Significantly, a GoFundMe page was established for the Cotati-Rohnert Park striking teachers after the strike. According to an educator on Facebook, teachers lost about a million dollars in wages during the walkout and did not receive any strike pay from the union. In shameless fashion, the Sacramento City Teachers Association, a local affiliate of the California Teachers Association (CTA) and the National Education Association (NEA), has preemptively put up a strike donation page of its own, noting, “This fund would be used to provide financial support for SCTA folks struggling to make ends meet while on strike.”

The growing strike wave by educators in California is part of a broader trend. In Minneapolis, 4,500 teachers and support staff have been on strike since March 8 to demand a substantial wage increase even as the unions come close to a deal with the Democratic Party that would tie any raises to deep budget cuts.

The decades-long bipartisan assault on public education, the siphoning off of public resources for for-profit charter schools, the impact of the pandemic and now the universal demands for austerity are provoking a direct conflict against the Biden administration, with teacher contracts expiring this year in New York City, Los Angeles and other Democratic Party-run big cities. While federal, state and local officials claim there are no resources to ensure high quality education and sufficient pay for educators, Democrats and Republicans have squandered trillions on corporate bailouts and the military buildup against Russia and China.

As they come into struggle, teachers and staff, students and families, are immediately running into the efforts of the unions to isolate these struggles and prevent a political fight to end the pandemic and defend public education. Allied with the Democratic Party, the unions have fully supported and facilitated the systematic relaxation of COVID safety measures in schools, leaving educators and students under deadly conditions in the classrooms. The unions are also responsible for forcing multi-year contracts with minimal pay increases far below the rate of inflation, ensuring that workers pay the cost of rising prices through cuts to real wages.

From the beginning, the SCTA is trying to limit the strike to demands that will solve nothing. The district declared an impasse in negotiations over COVID measures on December 10, after announcing that vaccine mandates for students would not be enforced this school year, and that in-school masking would be made optional as early as April. When students returned from winter break in January, in the middle of the Omicron surge, widespread illness made the teacher and substitute shortage significantly worse.

Sacramento teachers have not had a raise since the end of their 2019 contract, which makes for an effective 11 percent pay cut due to inflation. At the same time, according to the union, teachers have had an effective pay cut of $10,000 a year in higher health care expenses. Yet they have embraced a fact finder report that endorses a cost-of-living increase for only one year.
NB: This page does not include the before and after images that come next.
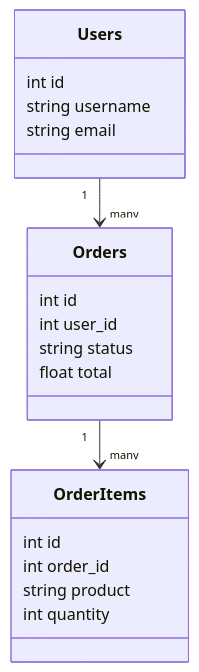
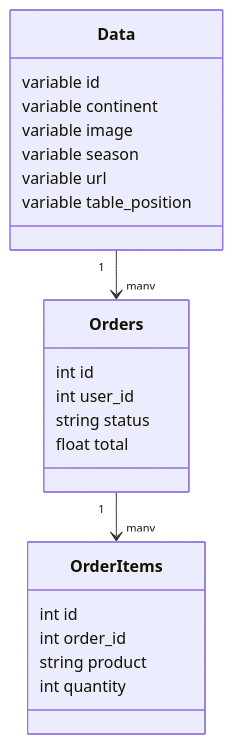
The diagram in database/diagram.mermaid (mauposad/epl-expected-threat), drawn with Mermaid before and after one commit. The commit also changed 3 other files, not shown here.

```diff
--- a/database/diagram.mermaid
+++ b/database/diagram.mermaid
@@ -1,23 +1,27 @@
 classDiagram
-    class Users {
-        int id
-        string username
-        string email
+    class Data {
+        variable id
+        variable continent
+        variable image
+        variable season
+        variable url
+        variable table_position
+        
     }
 
     class Orders {
         int id
         int user_id
         string status
         float total
     }
 
     class OrderItems {
         int id
         int order_id
         string product
         int quantity
     }
 
-    Users "1" --> "many" Orders
+    Data "1" --> "many" Orders
     Orders "1" --> "many" OrderItems
```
The lack of staffing in Sacramento and other districts comes from decades of underfunding and the bipartisan political decision to remove public health measures. As part of Democratic Governor Gavin Newsom’s plan to make COVID “endemic,” school mask mandates were ended statewide on March 11. Federally, funding for COVID response has dried up, including for treating and vaccinating the uninsured. At the same time, COVID cases and hospitalizations are spiking again in Europe and there is every indication that the next surge in the US, driven by the Omicron subvariant BA.2, has already begun.

Opposition is mounting throughout the working class over the rise of inflation, overwork and the ongoing dangers of the pandemic. Teachers in Sacramento must break from the stranglehold of the union and build independent rank-and-file committees to make demands based on their own interests, including adequate staffing ratios, a livable wage, and the right to remote learning until the pandemic is contained.